======== GIVEN ENTRIES
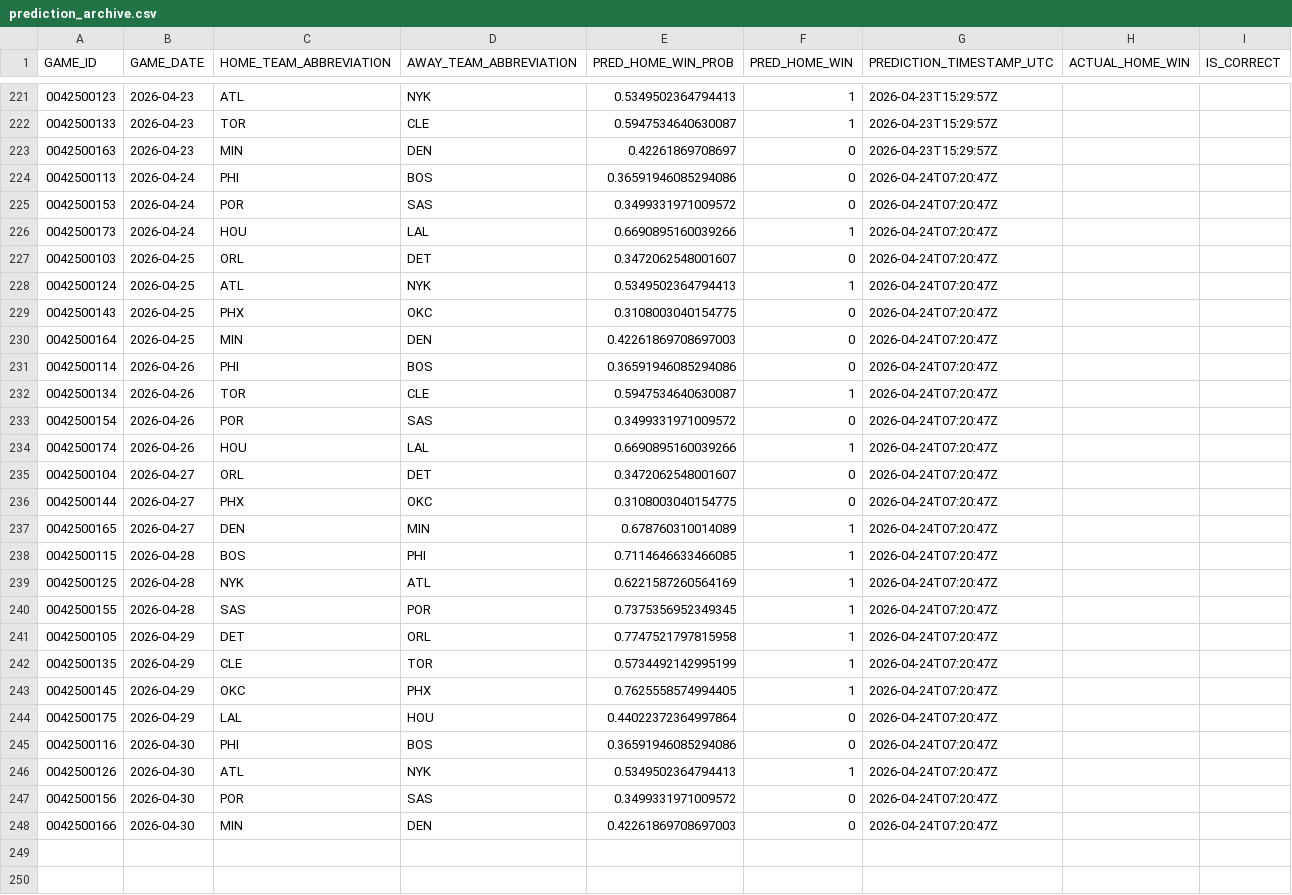
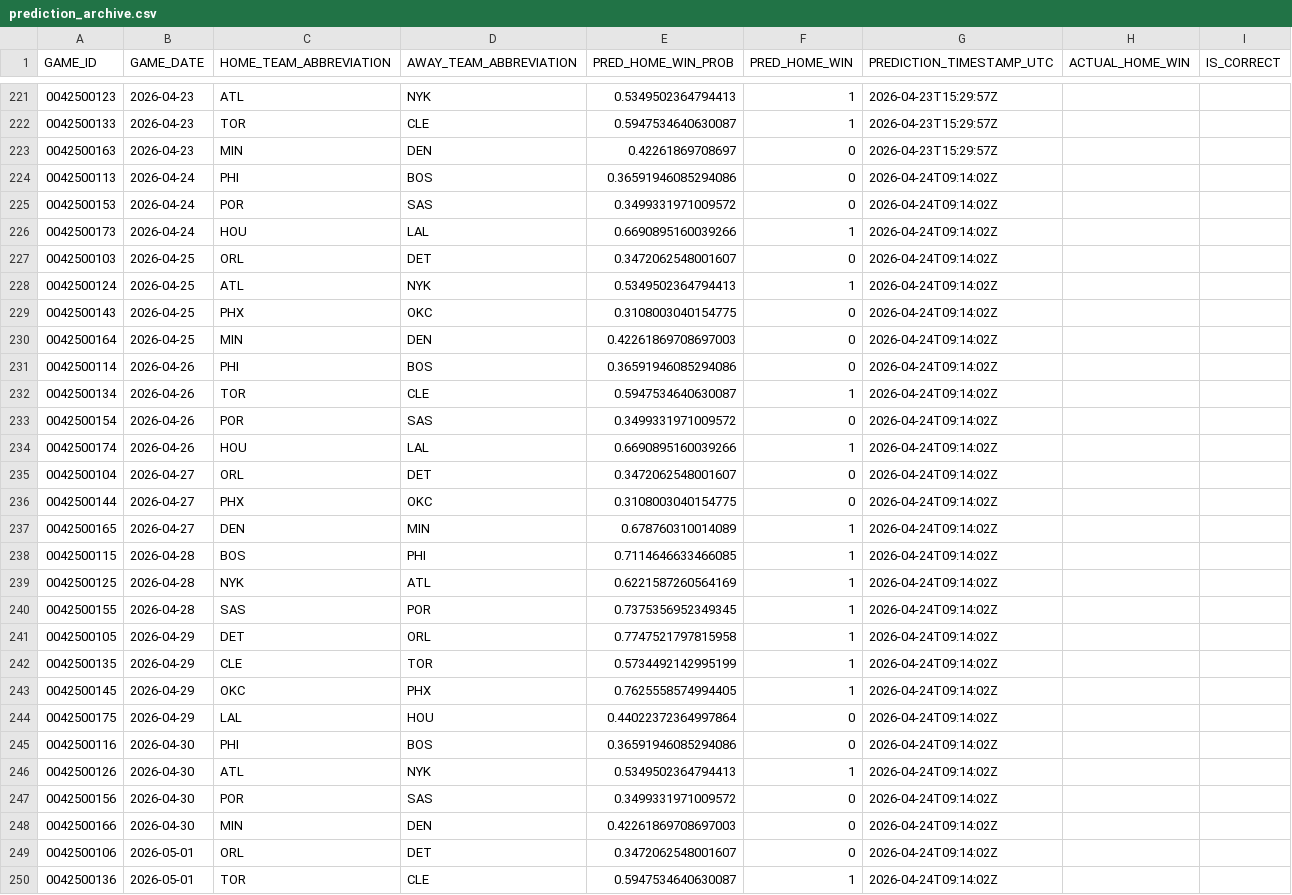
Before and after one commit to tylerhart11-arch/thunder-predictor-app, a CSV file: data/predictions/prediction_archive.csv, drawn as a sheet; only a part is shown, gaps mark what is left out; the diff covers the shown part only.

```diff
--- a/data/predictions/prediction_archive.csv
+++ b/data/predictions/prediction_archive.csv
@@ -223,26 +223,28 @@ GAME_ID,GAME_DATE,HOME_TEAM_ABBREVIATION,AWAY_TEAM_ABBREVIATION,PRED_HOME_WIN_PR
 0042500163,2026-04-23,MIN,DEN,0.42261869708697,0,2026-04-23T15:29:57Z,,
-0042500113,2026-04-24,PHI,BOS,0.36591946085294086,0,2026-04-24T07:20:47Z,,
-0042500153,2026-04-24,POR,SAS,0.3499331971009572,0,2026-04-24T07:20:47Z,,
-0042500173,2026-04-24,HOU,LAL,0.6690895160039266,1,2026-04-24T07:20:47Z,,
-0042500103,2026-04-25,ORL,DET,0.3472062548001607,0,2026-04-24T07:20:47Z,,
-0042500124,2026-04-25,ATL,NYK,0.5349502364794413,1,2026-04-24T07:20:47Z,,
-0042500143,2026-04-25,PHX,OKC,0.3108003040154775,0,2026-04-24T07:20:47Z,,
-0042500164,2026-04-25,MIN,DEN,0.42261869708697003,0,2026-04-24T07:20:47Z,,
-0042500114,2026-04-26,PHI,BOS,0.36591946085294086,0,2026-04-24T07:20:47Z,,
-0042500134,2026-04-26,TOR,CLE,0.5947534640630087,1,2026-04-24T07:20:47Z,,
-0042500154,2026-04-26,POR,SAS,0.3499331971009572,0,2026-04-24T07:20:47Z,,
-0042500174,2026-04-26,HOU,LAL,0.6690895160039266,1,2026-04-24T07:20:47Z,,
-0042500104,2026-04-27,ORL,DET,0.3472062548001607,0,2026-04-24T07:20:47Z,,
-0042500144,2026-04-27,PHX,OKC,0.3108003040154775,0,2026-04-24T07:20:47Z,,
-0042500165,2026-04-27,DEN,MIN,0.678760310014089,1,2026-04-24T07:20:47Z,,
-0042500115,2026-04-28,BOS,PHI,0.7114646633466085,1,2026-04-24T07:20:47Z,,
-0042500125,2026-04-28,NYK,ATL,0.6221587260564169,1,2026-04-24T07:20:47Z,,
-0042500155,2026-04-28,SAS,POR,0.7375356952349345,1,2026-04-24T07:20:47Z,,
-0042500105,2026-04-29,DET,ORL,0.7747521797815958,1,2026-04-24T07:20:47Z,,
-0042500135,2026-04-29,CLE,TOR,0.5734492142995199,1,2026-04-24T07:20:47Z,,
-0042500145,2026-04-29,OKC,PHX,0.7625558574994405,1,2026-04-24T07:20:47Z,,
-0042500175,2026-04-29,LAL,HOU,0.44022372364997864,0,2026-04-24T07:20:47Z,,
-0042500116,2026-04-30,PHI,BOS,0.36591946085294086,0,2026-04-24T07:20:47Z,,
-0042500126,2026-04-30,ATL,NYK,0.5349502364794413,1,2026-04-24T07:20:47Z,,
-0042500156,2026-04-30,POR,SAS,0.3499331971009572,0,2026-04-24T07:20:47Z,,
-0042500166,2026-04-30,MIN,DEN,0.42261869708697003,0,2026-04-24T07:20:47Z,,
+0042500113,2026-04-24,PHI,BOS,0.36591946085294086,0,2026-04-24T09:14:02Z,,
+0042500153,2026-04-24,POR,SAS,0.3499331971009572,0,2026-04-24T09:14:02Z,,
+0042500173,2026-04-24,HOU,LAL,0.6690895160039266,1,2026-04-24T09:14:02Z,,
+0042500103,2026-04-25,ORL,DET,0.3472062548001607,0,2026-04-24T09:14:02Z,,
+0042500124,2026-04-25,ATL,NYK,0.5349502364794413,1,2026-04-24T09:14:02Z,,
+0042500143,2026-04-25,PHX,OKC,0.3108003040154775,0,2026-04-24T09:14:02Z,,
+0042500164,2026-04-25,MIN,DEN,0.42261869708697003,0,2026-04-24T09:14:02Z,,
+0042500114,2026-04-26,PHI,BOS,0.36591946085294086,0,2026-04-24T09:14:02Z,,
+0042500134,2026-04-26,TOR,CLE,0.5947534640630087,1,2026-04-24T09:14:02Z,,
+0042500154,2026-04-26,POR,SAS,0.3499331971009572,0,2026-04-24T09:14:02Z,,
+0042500174,2026-04-26,HOU,LAL,0.6690895160039266,1,2026-04-24T09:14:02Z,,
+0042500104,2026-04-27,ORL,DET,0.3472062548001607,0,2026-04-24T09:14:02Z,,
+0042500144,2026-04-27,PHX,OKC,0.3108003040154775,0,2026-04-24T09:14:02Z,,
+0042500165,2026-04-27,DEN,MIN,0.678760310014089,1,2026-04-24T09:14:02Z,,
+0042500115,2026-04-28,BOS,PHI,0.7114646633466085,1,2026-04-24T09:14:02Z,,
+0042500125,2026-04-28,NYK,ATL,0.6221587260564169,1,2026-04-24T09:14:02Z,,
+0042500155,2026-04-28,SAS,POR,0.7375356952349345,1,2026-04-24T09:14:02Z,,
+0042500105,2026-04-29,DET,ORL,0.7747521797815958,1,2026-04-24T09:14:02Z,,
+0042500135,2026-04-29,CLE,TOR,0.5734492142995199,1,2026-04-24T09:14:02Z,,
+0042500145,2026-04-29,OKC,PHX,0.7625558574994405,1,2026-04-24T09:14:02Z,,
+0042500175,2026-04-29,LAL,HOU,0.44022372364997864,0,2026-04-24T09:14:02Z,,
+0042500116,2026-04-30,PHI,BOS,0.36591946085294086,0,2026-04-24T09:14:02Z,,
+0042500126,2026-04-30,ATL,NYK,0.5349502364794413,1,2026-04-24T09:14:02Z,,
+0042500156,2026-04-30,POR,SAS,0.3499331971009572,0,2026-04-24T09:14:02Z,,
+0042500166,2026-04-30,MIN,DEN,0.42261869708697003,0,2026-04-24T09:14:02Z,,
+0042500106,2026-05-01,ORL,DET,0.3472062548001607,0,2026-04-24T09:14:02Z,,
+0042500136,2026-05-01,TOR,CLE,0.5947534640630087,1,2026-04-24T09:14:02Z,,
```
Also changed, not shown: 2 added rows elsewhere in this file, data/predictions/latest_upcoming_predictions.csv, data/raw/scoreboard_raw.csv, 5 other files.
================
• _WORK TO COMPLETE_:
Word for word, print every record, and leave out any picture.

• _ANSWER_:
Before and after one commit to tylerhart11-arch/thunder-predictor-app, a CSV file: data/predictions/prediction_archive.csv, drawn as a sheet; only a part is shown, gaps mark what is left out; the diff covers the shown part only.

```diff
--- a/data/predictions/prediction_archive.csv
+++ b/data/predictions/prediction_archive.csv
@@ -223,26 +223,28 @@ GAME_ID,GAME_DATE,HOME_TEAM_ABBREVIATION,AWAY_TEAM_ABBREVIATION,PRED_HOME_WIN_PR
 0042500163,2026-04-23,MIN,DEN,0.42261869708697,0,2026-04-23T15:29:57Z,,
-0042500113,2026-04-24,PHI,BOS,0.36591946085294086,0,2026-04-24T07:20:47Z,,
-0042500153,2026-04-24,POR,SAS,0.3499331971009572,0,2026-04-24T07:20:47Z,,
-0042500173,2026-04-24,HOU,LAL,0.6690895160039266,1,2026-04-24T07:20:47Z,,
-0042500103,2026-04-25,ORL,DET,0.3472062548001607,0,2026-04-24T07:20:47Z,,
-0042500124,2026-04-25,ATL,NYK,0.5349502364794413,1,2026-04-24T07:20:47Z,,
-0042500143,2026-04-25,PHX,OKC,0.3108003040154775,0,2026-04-24T07:20:47Z,,
-0042500164,2026-04-25,MIN,DEN,0.42261869708697003,0,2026-04-24T07:20:47Z,,
-0042500114,2026-04-26,PHI,BOS,0.36591946085294086,0,2026-04-24T07:20:47Z,,
-0042500134,2026-04-26,TOR,CLE,0.5947534640630087,1,2026-04-24T07:20:47Z,,
-0042500154,2026-04-26,POR,SAS,0.3499331971009572,0,2026-04-24T07:20:47Z,,
-0042500174,2026-04-26,HOU,LAL,0.6690895160039266,1,2026-04-24T07:20:47Z,,
-0042500104,2026-04-27,ORL,DET,0.3472062548001607,0,2026-04-24T07:20:47Z,,
-0042500144,2026-04-27,PHX,OKC,0.3108003040154775,0,2026-04-24T07:20:47Z,,
-0042500165,2026-04-27,DEN,MIN,0.678760310014089,1,2026-04-24T07:20:47Z,,
-0042500115,2026-04-28,BOS,PHI,0.7114646633466085,1,2026-04-24T07:20:47Z,,
-0042500125,2026-04-28,NYK,ATL,0.6221587260564169,1,2026-04-24T07:20:47Z,,
-0042500155,2026-04-28,SAS,POR,0.7375356952349345,1,2026-04-24T07:20:47Z,,
-0042500105,2026-04-29,DET,ORL,0.7747521797815958,1,2026-04-24T07:20:47Z,,
-0042500135,2026-04-29,CLE,TOR,0.5734492142995199,1,2026-04-24T07:20:47Z,,
-0042500145,2026-04-29,OKC,PHX,0.7625558574994405,1,2026-04-24T07:20:47Z,,
-0042500175,2026-04-29,LAL,HOU,0.44022372364997864,0,2026-04-24T07:20:47Z,,
-0042500116,2026-04-30,PHI,BOS,0.36591946085294086,0,2026-04-24T07:20:47Z,,
-0042500126,2026-04-30,ATL,NYK,0.5349502364794413,1,2026-04-24T07:20:47Z,,
-0042500156,2026-04-30,POR,SAS,0.3499331971009572,0,2026-04-24T07:20:47Z,,
-0042500166,2026-04-30,MIN,DEN,0.42261869708697003,0,2026-04-24T07:20:47Z,,
+0042500113,2026-04-24,PHI,BOS,0.36591946085294086,0,2026-04-24T09:14:02Z,,
+0042500153,2026-04-24,POR,SAS,0.3499331971009572,0,2026-04-24T09:14:02Z,,
+0042500173,2026-04-24,HOU,LAL,0.6690895160039266,1,2026-04-24T09:14:02Z,,
+0042500103,2026-04-25,ORL,DET,0.3472062548001607,0,2026-04-24T09:14:02Z,,
+0042500124,2026-04-25,ATL,NYK,0.5349502364794413,1,2026-04-24T09:14:02Z,,
+0042500143,2026-04-25,PHX,OKC,0.3108003040154775,0,2026-04-24T09:14:02Z,,
+0042500164,2026-04-25,MIN,DEN,0.42261869708697003,0,2026-04-24T09:14:02Z,,
+0042500114,2026-04-26,PHI,BOS,0.36591946085294086,0,2026-04-24T09:14:02Z,,
+0042500134,2026-04-26,TOR,CLE,0.5947534640630087,1,2026-04-24T09:14:02Z,,
+0042500154,2026-04-26,POR,SAS,0.3499331971009572,0,2026-04-24T09:14:02Z,,
+0042500174,2026-04-26,HOU,LAL,0.6690895160039266,1,2026-04-24T09:14:02Z,,
+0042500104,2026-04-27,ORL,DET,0.3472062548001607,0,2026-04-24T09:14:02Z,,
+0042500144,2026-04-27,PHX,OKC,0.3108003040154775,0,2026-04-24T09:14:02Z,,
+0042500165,2026-04-27,DEN,MIN,0.678760310014089,1,2026-04-24T09:14:02Z,,
+0042500115,2026-04-28,BOS,PHI,0.7114646633466085,1,2026-04-24T09:14:02Z,,
+0042500125,2026-04-28,NYK,ATL,0.6221587260564169,1,2026-04-24T09:14:02Z,,
+0042500155,2026-04-28,SAS,POR,0.7375356952349345,1,2026-04-24T09:14:02Z,,
+0042500105,2026-04-29,DET,ORL,0.7747521797815958,1,2026-04-24T09:14:02Z,,
+0042500135,2026-04-29,CLE,TOR,0.5734492142995199,1,2026-04-24T09:14:02Z,,
+0042500145,2026-04-29,OKC,PHX,0.7625558574994405,1,2026-04-24T09:14:02Z,,
+0042500175,2026-04-29,LAL,HOU,0.44022372364997864,0,2026-04-24T09:14:02Z,,
+0042500116,2026-04-30,PHI,BOS,0.36591946085294086,0,2026-04-24T09:14:02Z,,
+0042500126,2026-04-30,ATL,NYK,0.5349502364794413,1,2026-04-24T09:14:02Z,,
+0042500156,2026-04-30,POR,SAS,0.3499331971009572,0,2026-04-24T09:14:02Z,,
+0042500166,2026-04-30,MIN,DEN,0.42261869708697003,0,2026-04-24T09:14:02Z,,
+0042500106,2026-05-01,ORL,DET,0.3472062548001607,0,2026-04-24T09:14:02Z,,
+0042500136,2026-05-01,TOR,CLE,0.5947534640630087,1,2026-04-24T09:14:02Z,,
```
Also changed, not shown: 2 added rows elsewhere in this file, data/predictions/latest_upcoming_predictions.csv, data/raw/scoreboard_raw.csv, 5 other files.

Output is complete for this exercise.